Freelance paralegals differ from traditional paralegals/legal assistants not in the nature of the tasks that they perform, but in the nature of their employment.  Typically, this is because the paralegal has privileged experience in a type of legal expertise or manner of case that the organization typically does not operate in. 
Paralegals often do not operate on a contract basis, but on either a salary or billing cycle, meaning that they can be terminated by an organization at any given time. 
Just like any other form of paralegal, a freelance paralegal works at the discretion of an attorney or supervising group within the company, and does not operate autonomously within the organization.  
For instance, if a firm is involved in a civil action that involves a need for environmental law and related research, they may hire a paralegal with experience in environmental work for a short period to help with research in that direction or take advantage of the paralegals preexisting knowledge of statutes and precedents in the field.
However, the paralegal will not be used for any fundamental legal strategy, as that falls exclusively under the auspices of a lawyer.
Freelance paralegals are not the same as independent paralegals.under an attorney’s supervision, while independent paralegals usually work independently from an attorney’s supervision.  
Freelance paralegals can be associated with agencies who specialize in placing freelance paralegals, or they can be autonomous.  
Paralegal duties contracted may not always be on a full time basis, which is another condition why an organization may seek freelance help, provided they can guaranteed a contracted commitment on their end to the freelance paralegal. 

Independent Paralegal Role and Responsibility

Independent Paralegal Role and Responsibility

The classification of “independent paralegals” is one rarely used upon today, mainly because it can be overly broad and contradictory, and in some cases represents a position that in most jurisdictions is illegal to hold.  This can have a number of different meanings, and therefore, being an independent paralegal can be applied to a number of situations where a more precise classification is required.
In a sense, the term is commonly used in reference to paralegals who work for more than one institution or work on their own.  Freelance paralegals represent independent contractors who are signed for a term or duration to a company, firm, or attorney, but do not represent a full time employee.  In all instances, they work under the direct supervision of an attorney, and not independently. 

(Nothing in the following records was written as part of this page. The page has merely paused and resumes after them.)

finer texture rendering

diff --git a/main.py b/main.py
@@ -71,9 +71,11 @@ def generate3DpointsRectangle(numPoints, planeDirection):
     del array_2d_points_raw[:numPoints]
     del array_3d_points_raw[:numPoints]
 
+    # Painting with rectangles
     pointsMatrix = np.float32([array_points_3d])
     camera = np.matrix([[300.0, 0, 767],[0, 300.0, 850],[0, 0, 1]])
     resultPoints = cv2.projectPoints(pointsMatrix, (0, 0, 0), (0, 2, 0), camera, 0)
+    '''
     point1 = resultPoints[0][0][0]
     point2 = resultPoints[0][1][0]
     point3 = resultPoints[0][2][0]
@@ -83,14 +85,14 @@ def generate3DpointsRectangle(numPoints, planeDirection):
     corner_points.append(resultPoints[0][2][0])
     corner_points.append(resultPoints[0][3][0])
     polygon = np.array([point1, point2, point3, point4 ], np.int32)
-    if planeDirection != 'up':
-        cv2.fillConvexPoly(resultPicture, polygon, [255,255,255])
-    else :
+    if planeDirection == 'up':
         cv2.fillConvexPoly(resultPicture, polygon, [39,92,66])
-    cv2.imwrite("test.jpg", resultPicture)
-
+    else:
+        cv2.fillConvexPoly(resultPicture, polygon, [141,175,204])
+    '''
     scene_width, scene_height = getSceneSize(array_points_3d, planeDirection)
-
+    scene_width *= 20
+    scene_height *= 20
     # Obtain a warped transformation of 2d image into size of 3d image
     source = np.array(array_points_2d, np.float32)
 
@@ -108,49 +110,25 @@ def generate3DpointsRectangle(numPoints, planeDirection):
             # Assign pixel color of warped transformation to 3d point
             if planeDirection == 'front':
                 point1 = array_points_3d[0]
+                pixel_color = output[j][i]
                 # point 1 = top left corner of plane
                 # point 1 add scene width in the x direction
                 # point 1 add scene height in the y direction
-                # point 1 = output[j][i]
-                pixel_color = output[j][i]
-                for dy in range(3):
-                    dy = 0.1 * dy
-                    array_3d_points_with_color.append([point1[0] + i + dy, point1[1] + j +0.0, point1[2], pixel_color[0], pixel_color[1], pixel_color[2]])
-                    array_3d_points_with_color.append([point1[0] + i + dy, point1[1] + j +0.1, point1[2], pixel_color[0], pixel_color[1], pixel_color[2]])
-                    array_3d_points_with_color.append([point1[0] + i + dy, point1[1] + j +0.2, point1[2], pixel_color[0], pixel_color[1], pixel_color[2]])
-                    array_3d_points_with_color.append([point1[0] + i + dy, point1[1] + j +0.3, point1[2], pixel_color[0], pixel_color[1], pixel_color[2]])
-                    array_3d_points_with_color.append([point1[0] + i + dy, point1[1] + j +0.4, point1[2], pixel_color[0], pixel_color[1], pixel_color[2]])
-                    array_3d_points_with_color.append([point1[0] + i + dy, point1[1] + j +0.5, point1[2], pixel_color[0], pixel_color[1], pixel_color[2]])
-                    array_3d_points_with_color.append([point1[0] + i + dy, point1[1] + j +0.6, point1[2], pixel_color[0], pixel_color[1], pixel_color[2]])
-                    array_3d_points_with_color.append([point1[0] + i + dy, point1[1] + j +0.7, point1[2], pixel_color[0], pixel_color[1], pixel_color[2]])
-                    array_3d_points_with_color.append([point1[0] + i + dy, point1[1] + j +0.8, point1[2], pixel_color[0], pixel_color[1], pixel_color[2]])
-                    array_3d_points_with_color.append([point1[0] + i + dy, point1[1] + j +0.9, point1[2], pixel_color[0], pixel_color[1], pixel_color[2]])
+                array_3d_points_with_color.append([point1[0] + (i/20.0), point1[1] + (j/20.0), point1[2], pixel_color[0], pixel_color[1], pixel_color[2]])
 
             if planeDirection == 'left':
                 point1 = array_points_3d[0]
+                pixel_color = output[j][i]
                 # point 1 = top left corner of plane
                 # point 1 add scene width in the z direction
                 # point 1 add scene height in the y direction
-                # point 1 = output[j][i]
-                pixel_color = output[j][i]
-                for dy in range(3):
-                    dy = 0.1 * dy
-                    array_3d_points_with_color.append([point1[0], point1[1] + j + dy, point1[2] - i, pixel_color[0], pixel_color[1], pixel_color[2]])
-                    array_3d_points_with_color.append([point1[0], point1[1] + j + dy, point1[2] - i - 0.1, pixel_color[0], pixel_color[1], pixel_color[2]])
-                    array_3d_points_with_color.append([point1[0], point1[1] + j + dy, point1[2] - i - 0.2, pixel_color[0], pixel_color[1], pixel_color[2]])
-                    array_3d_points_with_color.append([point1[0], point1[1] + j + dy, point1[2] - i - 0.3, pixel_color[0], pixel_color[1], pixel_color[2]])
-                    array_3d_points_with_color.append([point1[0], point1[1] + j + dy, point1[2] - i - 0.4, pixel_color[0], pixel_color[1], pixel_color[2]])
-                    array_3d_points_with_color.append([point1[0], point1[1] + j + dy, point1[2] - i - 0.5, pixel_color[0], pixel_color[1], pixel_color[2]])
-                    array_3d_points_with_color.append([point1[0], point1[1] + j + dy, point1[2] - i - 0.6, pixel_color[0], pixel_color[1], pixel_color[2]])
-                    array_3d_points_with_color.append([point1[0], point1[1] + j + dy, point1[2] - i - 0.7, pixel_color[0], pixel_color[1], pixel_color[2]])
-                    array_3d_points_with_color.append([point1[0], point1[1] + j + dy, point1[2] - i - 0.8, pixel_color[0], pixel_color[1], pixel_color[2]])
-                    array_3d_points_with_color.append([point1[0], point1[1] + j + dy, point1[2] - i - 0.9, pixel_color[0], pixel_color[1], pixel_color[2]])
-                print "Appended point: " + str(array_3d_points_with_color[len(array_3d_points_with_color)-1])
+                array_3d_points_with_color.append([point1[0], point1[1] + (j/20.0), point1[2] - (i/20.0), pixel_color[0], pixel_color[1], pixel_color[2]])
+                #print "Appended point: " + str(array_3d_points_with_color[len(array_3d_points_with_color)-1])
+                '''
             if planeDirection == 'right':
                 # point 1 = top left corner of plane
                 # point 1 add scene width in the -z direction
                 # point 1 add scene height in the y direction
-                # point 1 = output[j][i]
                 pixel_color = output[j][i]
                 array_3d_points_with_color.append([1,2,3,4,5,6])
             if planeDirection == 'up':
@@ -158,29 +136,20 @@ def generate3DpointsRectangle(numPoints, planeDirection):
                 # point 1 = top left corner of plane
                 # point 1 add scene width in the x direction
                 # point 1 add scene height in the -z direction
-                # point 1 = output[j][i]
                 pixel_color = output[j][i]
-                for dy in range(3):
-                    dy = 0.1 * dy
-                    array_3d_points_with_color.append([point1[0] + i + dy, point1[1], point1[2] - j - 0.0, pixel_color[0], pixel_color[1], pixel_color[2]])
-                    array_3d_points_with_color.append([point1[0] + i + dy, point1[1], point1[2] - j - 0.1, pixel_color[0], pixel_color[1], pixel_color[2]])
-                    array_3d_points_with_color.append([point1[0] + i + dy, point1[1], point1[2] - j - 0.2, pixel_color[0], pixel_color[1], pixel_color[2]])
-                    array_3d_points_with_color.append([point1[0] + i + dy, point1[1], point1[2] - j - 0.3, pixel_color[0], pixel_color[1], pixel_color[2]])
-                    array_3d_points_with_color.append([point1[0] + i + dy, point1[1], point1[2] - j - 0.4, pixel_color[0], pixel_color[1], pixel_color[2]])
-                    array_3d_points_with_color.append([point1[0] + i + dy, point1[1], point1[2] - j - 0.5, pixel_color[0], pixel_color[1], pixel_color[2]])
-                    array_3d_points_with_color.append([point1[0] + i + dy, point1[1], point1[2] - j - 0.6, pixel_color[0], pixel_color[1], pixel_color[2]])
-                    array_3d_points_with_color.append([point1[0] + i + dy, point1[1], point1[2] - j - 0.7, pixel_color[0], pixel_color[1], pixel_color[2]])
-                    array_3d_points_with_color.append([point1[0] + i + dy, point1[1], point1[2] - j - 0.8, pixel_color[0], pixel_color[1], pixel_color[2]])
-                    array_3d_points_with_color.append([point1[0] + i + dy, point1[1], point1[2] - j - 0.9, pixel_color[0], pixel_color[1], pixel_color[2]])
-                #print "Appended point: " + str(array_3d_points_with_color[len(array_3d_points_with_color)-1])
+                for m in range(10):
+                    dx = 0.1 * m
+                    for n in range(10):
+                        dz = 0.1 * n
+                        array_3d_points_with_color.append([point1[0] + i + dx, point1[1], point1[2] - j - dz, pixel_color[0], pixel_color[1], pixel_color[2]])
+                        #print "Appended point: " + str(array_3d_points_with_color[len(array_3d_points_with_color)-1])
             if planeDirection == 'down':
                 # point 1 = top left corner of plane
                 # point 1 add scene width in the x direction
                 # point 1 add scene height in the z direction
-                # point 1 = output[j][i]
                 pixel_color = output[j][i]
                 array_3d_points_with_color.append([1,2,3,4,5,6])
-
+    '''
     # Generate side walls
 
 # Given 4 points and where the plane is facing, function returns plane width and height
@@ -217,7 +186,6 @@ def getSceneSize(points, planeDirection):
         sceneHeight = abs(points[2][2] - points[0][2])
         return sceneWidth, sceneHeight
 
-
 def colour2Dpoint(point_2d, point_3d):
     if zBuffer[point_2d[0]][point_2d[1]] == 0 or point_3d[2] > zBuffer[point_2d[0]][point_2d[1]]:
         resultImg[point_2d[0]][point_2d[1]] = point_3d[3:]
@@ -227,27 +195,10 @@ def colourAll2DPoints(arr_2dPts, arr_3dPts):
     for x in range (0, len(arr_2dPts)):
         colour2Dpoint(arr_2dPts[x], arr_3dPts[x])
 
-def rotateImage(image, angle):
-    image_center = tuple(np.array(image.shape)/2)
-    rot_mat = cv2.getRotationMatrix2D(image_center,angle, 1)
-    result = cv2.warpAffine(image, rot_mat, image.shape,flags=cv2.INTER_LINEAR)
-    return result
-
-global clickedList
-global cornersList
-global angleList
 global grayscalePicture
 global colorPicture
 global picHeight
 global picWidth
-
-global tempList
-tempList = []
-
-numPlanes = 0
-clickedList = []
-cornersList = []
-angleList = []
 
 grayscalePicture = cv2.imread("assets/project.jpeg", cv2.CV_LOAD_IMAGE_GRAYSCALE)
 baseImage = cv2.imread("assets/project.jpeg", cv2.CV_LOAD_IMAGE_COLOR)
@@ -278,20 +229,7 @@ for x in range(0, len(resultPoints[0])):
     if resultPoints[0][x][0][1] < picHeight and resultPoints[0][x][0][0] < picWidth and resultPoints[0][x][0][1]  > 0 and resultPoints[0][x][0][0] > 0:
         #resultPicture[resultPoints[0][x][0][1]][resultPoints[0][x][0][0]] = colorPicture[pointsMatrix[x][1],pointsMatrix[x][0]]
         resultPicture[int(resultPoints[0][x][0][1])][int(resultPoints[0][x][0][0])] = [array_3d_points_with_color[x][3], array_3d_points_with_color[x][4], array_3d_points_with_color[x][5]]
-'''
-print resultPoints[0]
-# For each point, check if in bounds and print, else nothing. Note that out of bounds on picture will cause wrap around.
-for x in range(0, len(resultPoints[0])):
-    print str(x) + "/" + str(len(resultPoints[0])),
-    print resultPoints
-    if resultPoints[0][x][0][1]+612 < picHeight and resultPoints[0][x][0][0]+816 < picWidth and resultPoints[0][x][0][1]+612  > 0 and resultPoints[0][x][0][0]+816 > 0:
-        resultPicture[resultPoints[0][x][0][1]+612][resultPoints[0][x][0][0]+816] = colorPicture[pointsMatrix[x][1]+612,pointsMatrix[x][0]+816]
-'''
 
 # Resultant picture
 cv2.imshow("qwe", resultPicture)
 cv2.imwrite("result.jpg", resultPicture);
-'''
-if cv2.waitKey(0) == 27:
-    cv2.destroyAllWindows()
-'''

The phrase independent paralegal has also been used in reference to individuals who perform legal tasks short of those that can only be performed by a lawyer.  Independent paralegals would usually work toward the tending of other services, usually in the capacity of helping individuals who have sought to defend themselves in legal proceedings or who required document processing to be performed on their behalf.

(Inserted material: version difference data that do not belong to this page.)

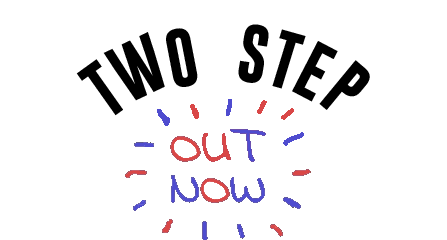
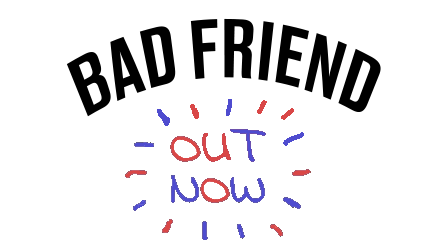
bad-friend

Changed region(s): [[0.1454, 0.0583, 0.8725, 0.4958]]

diff --git a/Components/Releases.js b/Components/Releases.js
@@ -9,16 +9,16 @@ const displayBaseCase = useBreakpointValue({ base: true, md: false })
             <Box width="100%" position="relative" backgroundColor={color} pb="8">
                 <Center>
                     <Box maxW="300px" width="95%" position="relative" backgroundColor={color} pb="5">
-                        <Link href="https://ffm.to/twostep" target="_blank"><Image src="../caroline20.png" className="first-image"/></Link>
+                        <Link href="https://ffm.to/fritzhager-badfriend" target="_blank"><Image src="../caroline20.png" className="first-image"/></Link>
                     </Box>
                 </Center>
                 <Box width="100%" position="relative" backgroundColor={color} display="flex" justifyContent="center">
                 <Box className="first-image" maxW="250px" width="42%" position="relative" backgroundColor="white" border="3px solid black" padding="5px" textAlign="center" display="flex" alignItems="center" justifyContent="center">
-                    <Link href="https://ffm.to/twostep" target="_blank"><Text fontWeight="bold" fontSize="20" color="black" >LISTEN TO THE NEW SINGLE</Text></Link>
+                    <Link href="https://ffm.to/fritzhager-badfriend" target="_blank"><Text fontWeight="bold" fontSize="20" color="black" >LISTEN TO THE NEW SINGLE</Text></Link>
                 </Box>
                 <Box width="30px" />
                 <Box className="first-image" maxW="250px" width="42%" position="relative" backgroundColor="white" border="3px solid black" padding="5px" textAlign="center" display="flex" alignItems="center" justifyContent="center">
-                    <Link href="https://youtu.be/2keHpD_H7KM" target="_blank"><Text fontWeight="bold" fontSize="20" color="black">WATCH THE LATEST VIDEO</Text></Link>
+                    <Link href="https://www.youtube.com/watch?v=m2nbzXcXoWA" target="_blank"><Text fontWeight="bold" fontSize="20" color="black">WATCH THE LATEST VIDEO</Text></Link>
                 </Box>
                 </Box>
             </Box>
@@ -27,15 +27,15 @@ const displayBaseCase = useBreakpointValue({ base: true, md: false })
             <Box width="100%" position="relative" backgroundColor={color} pb="8">
             <Box width="100%" position="relative" backgroundColor={color} display="flex" justifyContent="center">
             <Box top="80px" className="first-image" maxW="200px" maxH="100px" width="42%" position="relative" backgroundColor="white" border="3px solid black" padding="5px" textAlign="center" display="flex" alignItems="center" justifyContent="center">
-                <Link href="https://ffm.to/twostep" target="_blank"><Text fontWeight="bold" fontSize="20" color="black" >LISTEN TO THE NEW SINGLE</Text></Link>
+                <Link href="https://ffm.to/fritzhager-badfriend" target="_blank"><Text fontWeight="bold" fontSize="20" color="black" >LISTEN TO THE NEW SINGLE</Text></Link>
             </Box>
             <Center>
                 <Box maxW="450px" width="80%" position="relative" backgroundColor={color} pb="5">
-                    <Link href="https://ffm.to/twostep" target="_blank"><Image src="../caroline20.png" alt="Caroline" className="first-image"/></Link>
+                    <Link href="https://ffm.to/fritzhager-badfriend" target="_blank"><Image src="../caroline20.png" alt="Caroline" className="first-image"/></Link>
                 </Box>
             </Center>
             <Box top="80px" className="first-image" maxW="200px" maxH="100px" width="42%" position="relative" backgroundColor="white" border="3px solid black" padding="5px" textAlign="center" display="flex" alignItems="center" justifyContent="center">
-                <Link href="https://youtu.be/2keHpD_H7KM" target="_blank"><Text fontWeight="bold" fontSize="20" color="black">WATCH THE LATEST VIDEO</Text></Link>
+                <Link href="https://www.youtube.com/watch?v=m2nbzXcXoWA" target="_blank"><Text fontWeight="bold" fontSize="20" color="black">WATCH THE LATEST VIDEO</Text></Link>
             </Box>
             </Box>
         </Box>

diff --git a/Data/dataThree.js b/Data/dataThree.js
@@ -1,3 +1,3 @@
-export const images = ['./Covers/twoStepCover.jpg', './Covers/Caroline.jpg', './Covers/heartsalign.jpg', './Covers/cover2.jpg','./Covers/cover2.jpg', './Covers/cover2.jpg', './Covers/cover2.jpg', './Covers/cover2.jpg'];
-export const links = ['https://ffm.to/twostep', 'https://ffm.to/carolinefh', 'https://fritzhager.lnk.to/HeartsAlign', 'https://smithmusic.ffm.to/662582270426_frtizhager', 'https://smithmusic.ffm.to/662582270426_frtizhager', 'https://smithmusic.ffm.to/662582270426_frtizhager', 'https://smithmusic.ffm.to/662582270426_frtizhager', 'https://smithmusic.ffm.to/662582270426_frtizhager'];
-export const names = ['Two Step', 'Caroline', 'Hearts Align', 'All My Friends', 'Second-hand Friend', 'Maybe I Think I Love You', 'Inconsequential Love', 'The Ocean'];
+export const images = ['./Covers/bad-friend-cover.png', './Covers/twoStepCover.jpg', './Covers/Caroline.jpg', './Covers/heartsalign.jpg', './Covers/cover2.jpg','./Covers/cover2.jpg', './Covers/cover2.jpg', './Covers/cover2.jpg', './Covers/cover2.jpg'];
+export const links = ['https://ffm.to/fritzhager-badfriend', 'https://ffm.to/twostep', 'https://ffm.to/carolinefh', 'https://fritzhager.lnk.to/HeartsAlign', 'https://smithmusic.ffm.to/662582270426_frtizhager', 'https://smithmusic.ffm.to/662582270426_frtizhager', 'https://smithmusic.ffm.to/662582270426_frtizhager', 'https://smithmusic.ffm.to/662582270426_frtizhager', 'https://smithmusic.ffm.to/662582270426_frtizhager'];
+export const names = ['Bad Friend', 'Two Step', 'Caroline', 'Hearts Align', 'All My Friends', 'Second-hand Friend', 'Maybe I Think I Love You', 'Inconsequential Love', 'The Ocean'];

Because paralegals are unregulated in almost all jurisdictions, they used to be allowed a certain amount of legal leeway in the tasks that could be performed.  Essential to these restrictions has been forbidding the use of the world “legal” for positions that lie outside of an attorney’s direct supervision.  semi-regulated in California and Washington state, and lay advocates, who can help individuals represent themselves in court within a very restricted capacity.
On the whole, actual independent paralegals are a thing of the past, but the phrase became so ingrained in the lexicon that it is often used as a broader classification for different form of paralegal, and for the time being, the name seems to have stuck.